[by Engr. Guillermo dela Cruz]
Water is an important commodity necessary for the sustenance of human life. While the supply seems abundant, water is not a limitless source, particularly the fresh potable water most necessary for human survival. Without conservation efforts, the vital supply of water may be exhausted.
During summer, water consumption will be at its highest. Not only do we use it for our daily household consumption, but the agriculture industry will need it more during this dry season. There is news that the effect of El Niño will still be felt in the country. According to PAGASA, we’ll be experiencing water lack in the middle of the dry season so preparations should be made so that adverse effects will not be felt too much.
Some industries have already incorporated water conservation efforts year-round. You may have already noticed that more shopping malls in the country are already using water-less urinals. As per the manufacturer’s claim, these types of urinals can save up to 150,000 liters of water in a year. Some malls are even recycling their water and this is specifically used for flushing urinals and toilets. Other establishments are using dual-flush toilets and automatic sensors for faucets.
We as ordinary water consumers can also do our part in helping the effort for water conservation. There are many small but effective ways to conserve water in and around your home.
In the Bathroom:
1. Make sure your toilet is an ultra-low flush toilet. You can also use a dual flush toilet that uses less water for flushing for liquid waste. In some cases, an adjustable toilet flapper is used to adjust the amount of water to be used for flushing.
2. Check the toilet for leaks. Put dye tablets or food coloring into the tank. If color appears in the bowl without flushing, there’s a leak that should be repaired.
3. Turn off the water while brushing your teeth or when shaving.

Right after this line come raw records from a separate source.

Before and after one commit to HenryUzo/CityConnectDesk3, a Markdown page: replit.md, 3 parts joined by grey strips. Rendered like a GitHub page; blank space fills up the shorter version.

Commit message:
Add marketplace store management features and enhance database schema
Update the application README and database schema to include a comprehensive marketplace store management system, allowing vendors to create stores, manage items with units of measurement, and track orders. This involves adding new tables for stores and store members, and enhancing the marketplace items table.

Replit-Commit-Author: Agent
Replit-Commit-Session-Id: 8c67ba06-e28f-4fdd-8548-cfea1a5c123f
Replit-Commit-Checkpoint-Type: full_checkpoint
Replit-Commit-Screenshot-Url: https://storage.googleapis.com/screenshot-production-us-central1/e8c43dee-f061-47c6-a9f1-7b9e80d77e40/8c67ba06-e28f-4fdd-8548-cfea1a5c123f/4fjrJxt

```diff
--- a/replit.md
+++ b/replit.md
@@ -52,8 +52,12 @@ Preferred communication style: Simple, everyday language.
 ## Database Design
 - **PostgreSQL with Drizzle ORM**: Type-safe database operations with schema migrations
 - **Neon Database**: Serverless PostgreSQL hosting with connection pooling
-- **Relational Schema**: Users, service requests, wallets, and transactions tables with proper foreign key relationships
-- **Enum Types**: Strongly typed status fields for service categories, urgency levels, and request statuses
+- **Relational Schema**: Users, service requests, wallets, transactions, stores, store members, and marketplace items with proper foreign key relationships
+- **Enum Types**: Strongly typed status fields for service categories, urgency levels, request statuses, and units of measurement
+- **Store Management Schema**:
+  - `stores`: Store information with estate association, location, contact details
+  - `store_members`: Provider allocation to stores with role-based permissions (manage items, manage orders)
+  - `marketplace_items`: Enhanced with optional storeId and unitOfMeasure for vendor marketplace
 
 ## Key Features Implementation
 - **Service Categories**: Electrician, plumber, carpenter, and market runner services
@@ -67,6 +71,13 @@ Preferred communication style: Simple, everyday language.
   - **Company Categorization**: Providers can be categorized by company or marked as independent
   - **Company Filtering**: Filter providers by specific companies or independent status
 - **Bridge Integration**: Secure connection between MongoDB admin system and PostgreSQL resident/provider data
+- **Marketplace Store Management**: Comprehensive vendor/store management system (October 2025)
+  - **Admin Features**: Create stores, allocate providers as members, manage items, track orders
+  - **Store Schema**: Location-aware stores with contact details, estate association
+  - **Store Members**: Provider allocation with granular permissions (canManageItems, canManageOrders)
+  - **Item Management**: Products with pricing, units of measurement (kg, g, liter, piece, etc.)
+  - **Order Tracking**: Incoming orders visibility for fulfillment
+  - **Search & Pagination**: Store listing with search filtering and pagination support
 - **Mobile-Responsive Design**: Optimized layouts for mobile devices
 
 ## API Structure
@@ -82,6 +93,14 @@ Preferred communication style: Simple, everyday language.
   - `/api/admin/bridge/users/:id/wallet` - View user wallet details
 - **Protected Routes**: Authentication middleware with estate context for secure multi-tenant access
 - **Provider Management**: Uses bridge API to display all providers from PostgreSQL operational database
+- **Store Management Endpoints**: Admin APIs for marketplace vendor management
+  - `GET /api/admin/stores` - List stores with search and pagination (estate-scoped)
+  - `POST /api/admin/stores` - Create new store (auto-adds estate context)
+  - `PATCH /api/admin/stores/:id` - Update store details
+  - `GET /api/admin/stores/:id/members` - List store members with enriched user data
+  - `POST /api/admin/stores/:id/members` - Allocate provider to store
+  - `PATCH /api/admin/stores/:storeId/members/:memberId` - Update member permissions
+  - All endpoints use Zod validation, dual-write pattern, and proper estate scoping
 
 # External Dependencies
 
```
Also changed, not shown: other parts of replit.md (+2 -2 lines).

Use a glass of water to rinse your mouth after brushing. When shaving, use a pan of water or fill the sink with a few inches of water to rinse your razor.
4. Take short showers instead of tub baths. Showers use less water than filling your bathtub. If you are going to use the shower, turn it off while soaping or shampooing. Turn it back on for rinsing.
In the Kitchen:
1. If you wash dishes by hand, don’t leave the water running for rinsing. If you have two sinks, fill one with rinse water. If you only have one sink, use a spray device or short blasts instead of letting the water run.
2. When washing the dishes, use the least amount of detergent possible. This minimizes the amount of rinse water needed.
3. Don’t defrost frozen foods with running water. Either plan ahead by placing frozen items in the refrigerator overnight or defrost them in the microwave.
4. Don’t let the faucet run while you clean vegetables. Rinse them in a filled sink or pan.
Doing the Laundry:
1. Wash only full loads of laundry or use the appropriate water level or load size selection on the washing machine.
2. Consider purchasing a high-efficiency washing machine, which can save over 50 percent in laundry water and energy use.
3. Collect laundry rinse water. You can use this for flushing the toilet or cleaning your car. The final laundry rinse can be used for watering your plants.
Outside your house:
1. Water your plants during the cool parts of the day. Early morning is better than dusk since it helps prevent the growth of fungus.
2. Use a broom when cleaning sidewalks or driveways instead of hosing them with water. If you need water to remove stubborn dirt, use collected laundry rinse water instead.
3. When washing your car, use an adjustable nozzle or sprayer and turn off the water stream while soaping your vehicle.
4. Collect rainwater. Rainwater from a good collecting system can be used in a variety of ways inside the household aside from watering plants.
These measures are just a few of what we can do to conserve water in our household and the easiest to put in place. Make conserving water a daily part of your life especially these trying times that we are always inside our house while the children were likely to play in the water. And remember when you save water, you save energy and money!
Resources: Washington State Dept. of Ecology; Mono Lake Committee; Livestrong.com; Eartheasy.com
Images from Google